The retrospective analysis looks at 192 patients treated with ESWT at a single referral trauma center in Vienna, Austria, to determine the feasibility of using shock wave to treat tibia nonunion.

An additional study further supports ESWT in treating tibial nonunion. Read the abstract from the International Journal for the Care of the Injured, Extracorporeal Shock Wave Therapy Ameliorates Healing of Tibial Fracture Nonunion Unresponsive to Conventional Therapies, published in 2016.


What is Nonunion of the Tibia, and how common is the condition?

Nonunion of the tibia refers to a fracture that will not heal to achieve clinical stability without additional surgical or nonsurgical intervention. In the United States alone, it's estimated that 25% of the six million fractures occurring annually involve long bones – and 33% of those long bone fractures involve the tibia.

While tibial nonunion presents a significant clinical challenge – the advent of regenerative medicine technologies like EWST are now available to patients to vastly improve patient outcomes. Clinical studies support the use of ESWT and the efficacy and favorable response outcomes in treating nonunion of the tibia.


What was the study methodology?

At the outset, clinical variables included patient age, gender, primary presentation, and identification of the tibia segment. Current tibial status was established through radiological study. During the clinical assessment, patient markers included pain upon weight-bearing and pain experienced with palpation or manual manipulation.

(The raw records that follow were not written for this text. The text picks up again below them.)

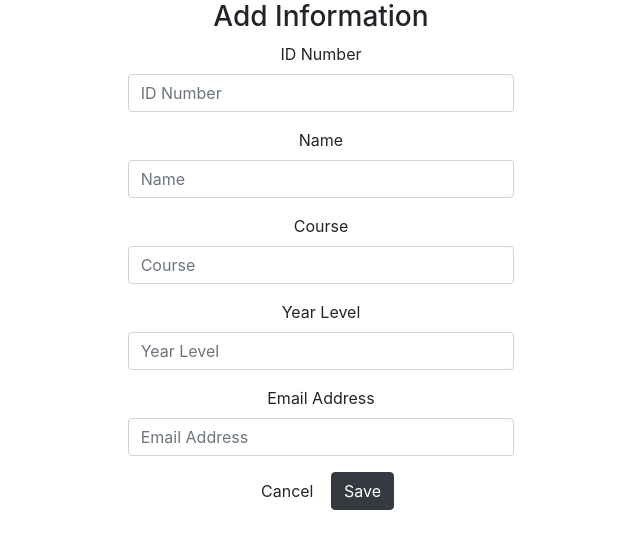
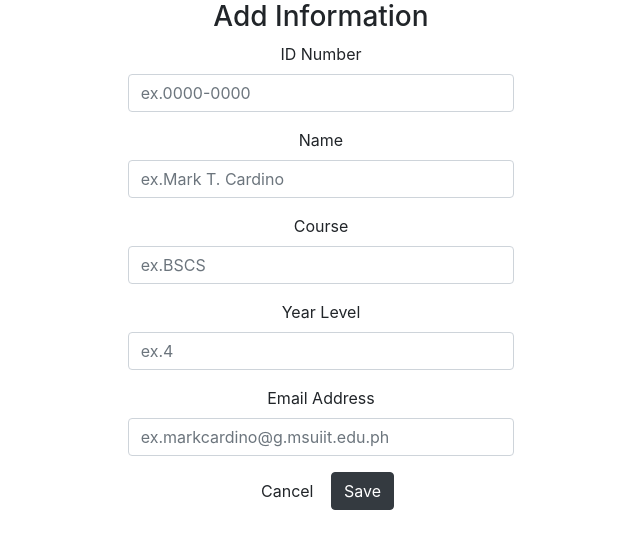
Before and after one commit to markcardino213/crud, a Flask app: page /add/ in a window 1280 px wide. Shown: the part 56-605 px from the top of the page, without its empty margins (319-959 px from the left). Run offline with Flask 2, Linux system fonts and the light colour scheme; parts of the project's set-up code (start-up, migrations or seed data) failed here and were passed over.

Commit message:
Update add.html

```diff
--- a/FLASK-CRUD/app/templates/add.html
+++ b/FLASK-CRUD/app/templates/add.html
@@ -9,31 +9,31 @@
         <div class="form-group">
           <label class="col-sm-2 control-label">ID Number</label>
           <div class = "col-sm-4">
-            <input type="tel" pattern="[0-9]{4}-[0-9]{4}" class="form-control" name="idno" placeholder="ID Number" required>
+            <input type="tel" pattern="[0-9]{4}-[0-9]{4}" class="form-control" name="idno" placeholder="ex.0000-0000" required>
           </div>
         </div>
         <div class="form-group">
           <label class="col-sm-2 contentrol-label">Name</label>
           <div class = "col-sm-4">
-            <input type="text" class="form-control" name="name" placeholder="Name" required>
+            <input type="text" class="form-control" name="name" placeholder="ex.Mark T. Cardino" required>
           </div>
         </div>
         <div class="form-group">
           <label class="col-sm-2 control-label">Course</label>
           <div class = "col-sm-4">
-            <input type="text" class="form-control" name="course" placeholder="Course" required>
+            <input type="text" class="form-control" name="course" placeholder="ex.BSCS" required>
           </div>
         </div>
         <div class="form-group">
           <label class="col-sm-2 control-label">Year Level</label>
           <div class = "col-sm-4">
-            <input type="number" class="form-control" name="yrlvl" placeholder="Year Level" min="0" max="4" required>
+            <input type="number" class="form-control" name="yrlvl" placeholder="ex.4" min="0" max="4" required>
           </div>
         </div>
         <div class="form-group">
           <label class="col-sm-2 control-label">Email Address</label>
           <div class="col-sm-4">
-            <input type="email" class="form-control" name="email" placeholder="Email Address" required>
+            <input type="email" class="form-control" name="email" placeholder="ex.markcardino@g.msuiit.edu.ph" required>
           </div>
         </div>
         <div class="box-footer">
```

Researchers categorized nonunion based on the original date of the fracture injury. Nonunion was defined as a fracture that:

  • Has failed to demonstrate cortical continuity on three of four cortices despite operative and non-operative interventions for 6 months or more

  • No radiographic changes for 3 consecutive months

  • The inability of the patient to bear weight, pain on palpation, or motion at the fracture site 6 months post-trauma

 

Treatment Using Extracorporeal Shock Wave Therapy

Most study participants had one or more orthopedic operations and/or adequate mobilization before shock wave treatment began. Eighty percent of patients had only one Extracorporeal Shock Wave Therapy treatment, fifteen percent had two ESWT treatments, under 5% had three treatments, and one patient had four treatments.

Initially, the application intensity of ESWT was 12,000 pulses, with a subsequent decrease to 4000 pulses after reviewing outcomes at various pulse intensities. And a voltage of 26 to 28 kV was used for all treatments.

 

What did the clinical outcome reveal about the use of ESWT for nonunion of the tibia?

The primary outcome was fracture healing, which was indicated by the patient's ability to bear full weight on the affected limb and the absence of pain at the fracture site upon manual bending or compression. Finally, radiographically confirmed cortical continuity on three of four cortices with increasing bony bridging at the original fracture point was apparent.

In summary, this study, the largest of its kind to date, focused on the efficacy of treating tibial nonunion with Extracorporeal Shock Wave Therapy was a tremendous success in patient healing. Remarkably, these optimal outcomes were achieved in most cases with a single ESWT treatment. Perhaps the most promising result in the study involved atrophic nonunion (previously known to not heal from stabilization alone); the study results are indicative of the powerful treatment effect of shock wave in this subset of patients.

This report adds to the ever-growing body of literature and evidence highlighting the healing power of regenerative medicine technologies like ESWT are revolutionizing medicine with each passing day. The study suggests that the transformative energy delivered via shock wave therapy creates direct biological effects which enhance tissue and bone repair.

These days, ESWT is among the most innovative approaches being used to treat a variety of musculoskeletal disorders. Tibial nonunion is just one of many conditions that can be effectively treated with shock wave therapy. Be sure to examine numerous applications by reading the Level One study: ESWT and Healing of Musculoskeletal Disorders.

CuraMedix offers many resources to take a deep clinical dive into scientific research, supporting shock wave to improve patient outcomes. Explore clinical research here.

shock wave

Have questions about how adding EPAT/ESWT to your continuum of care can be a game-changer for your practice? Contact us today, and we'll connect you with one of our shock wave experts.